This is where it all started. I was a summer intern at the Fenimore Art Museum in between semesters at the Cooperstown Graduate Program in Museum Studies, working on my Master's degree and searching for a niche in the museum world. I was tasked with the research and installation of a major exhibition of the American folk art collection. Heady stuff for a 23-year-old. I think I got the internship because I was the only applicant who had taken the folk art graduate course offered by our former director Louis C. Jones and his wife Aggie. Lucky for me, as it turned out to be the defining moment in my career.
One of my first assignments as an intern was to seek out and acquire an Otsego County folk painting that the director had heard existed. It was owned by a local woman whose mother had found it in an antiques shop along Route 20, just a few miles north of Cooperstown, sometime in the mid-20th century. According to the information our director had, it was an oil on board, about 20" x 30" and depicted a local building.

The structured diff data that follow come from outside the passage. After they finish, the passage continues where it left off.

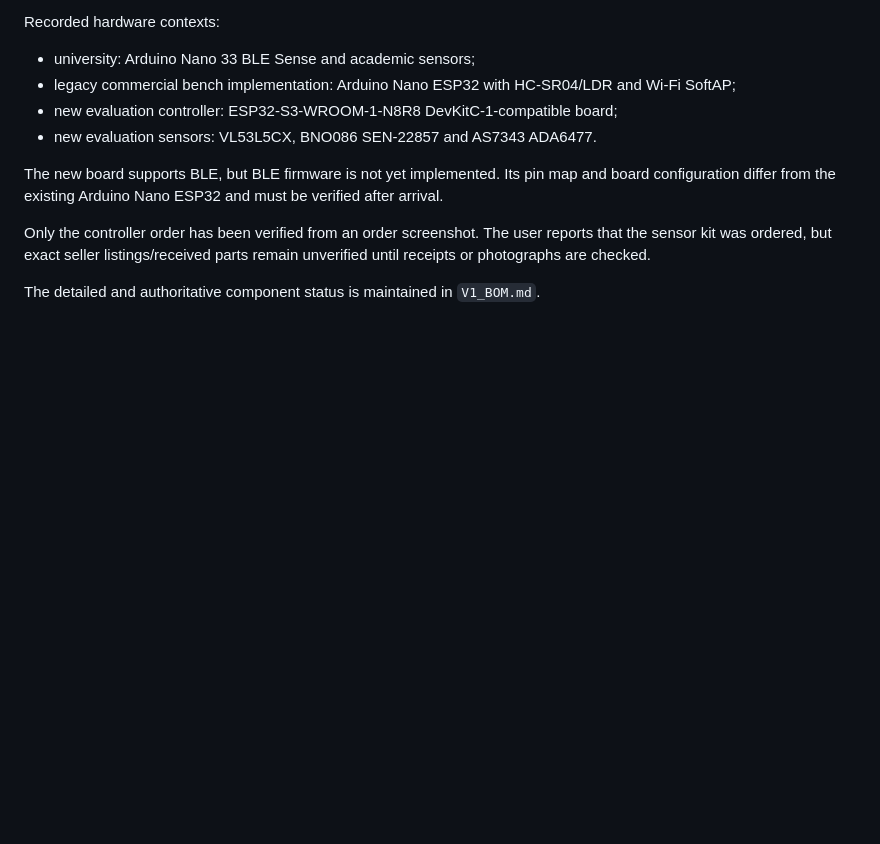
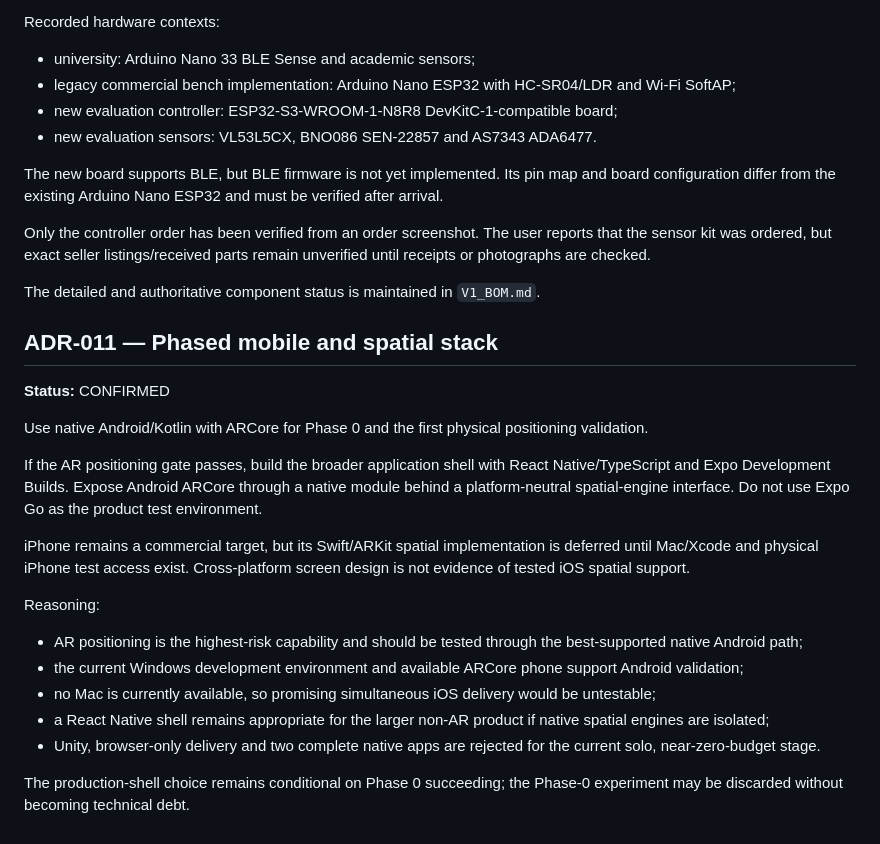
Before and after one commit to V-Vekaria/LightGuide-v2, a Markdown page: docs/DECISIONS.md, the part around the change. Drawn GitHub-style; blank space fills up the shorter version.

Commit message:
docs: record phased Android-first spatial stack

```diff
--- a/docs/DECISIONS.md
+++ b/docs/DECISIONS.md
@@ -117,3 +117,22 @@ The new board supports BLE, but BLE firmware is not yet implemented. Its pin map
 Only the controller order has been verified from an order screenshot. The user reports that the sensor kit was ordered, but exact seller listings/received parts remain unverified until receipts or photographs are checked.
 
 The detailed and authoritative component status is maintained in `V1_BOM.md`.
+
+## ADR-011 — Phased mobile and spatial stack
+
+**Status:** CONFIRMED
+
+Use native Android/Kotlin with ARCore for Phase 0 and the first physical positioning validation.
+
+If the AR positioning gate passes, build the broader application shell with React Native/TypeScript and Expo Development Builds. Expose Android ARCore through a native module behind a platform-neutral spatial-engine interface. Do not use Expo Go as the product test environment.
+
+iPhone remains a commercial target, but its Swift/ARKit spatial implementation is deferred until Mac/Xcode and physical iPhone test access exist. Cross-platform screen design is not evidence of tested iOS spatial support.
+
+Reasoning:
+- AR positioning is the highest-risk capability and should be tested through the best-supported native Android path;
+- the current Windows development environment and available ARCore phone support Android validation;
+- no Mac is currently available, so promising simultaneous iOS delivery would be untestable;
+- a React Native shell remains appropriate for the larger non-AR product if native spatial engines are isolated;
+- Unity, browser-only delivery and two complete native apps are rejected for the current solo, near-zero-budget stage.
+
+The production-shell choice remains conditional on Phase 0 succeeding; the Phase-0 experiment may be discarded without becoming technical debt.
```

When the museum's then-curator and I first got a look at the piece we were more than pleasantly surprised. For a simple painting on board, this work offers a lot. The late 18th-century saltbox clapboard structure with a log addition. Figures rowing, washing clothes in the lake or stream, walking across the lawn toward a horse, fishing. And the variety of animals: a cow, geese, a sheep, and a large pig.
My favorite detail is the tavern sign high up on the pole to the left of the building. I only wish it was legible. It seems likely that this piece depicts a local scene, although it would be difficult if not impossible to identify conclusively. It is also worth remembering that Route 20, where this was found, was once called the Great Western Turnpike, so this painting may have originated in New England and migrated westward as so many people and objects did in the early 19th century. We acquired the piece, of course (the mother had made her daughter promise to give it to us eventually) and gave it a place of honor in the new exhibition.
The tavern in the painting looks like a friendly and welcoming spot for any weary traveler making their way along that hilly route. But to me it represents the start of a nearly 30-year journey exploring the variegated world of American folk art, with each new valley more exciting than the last.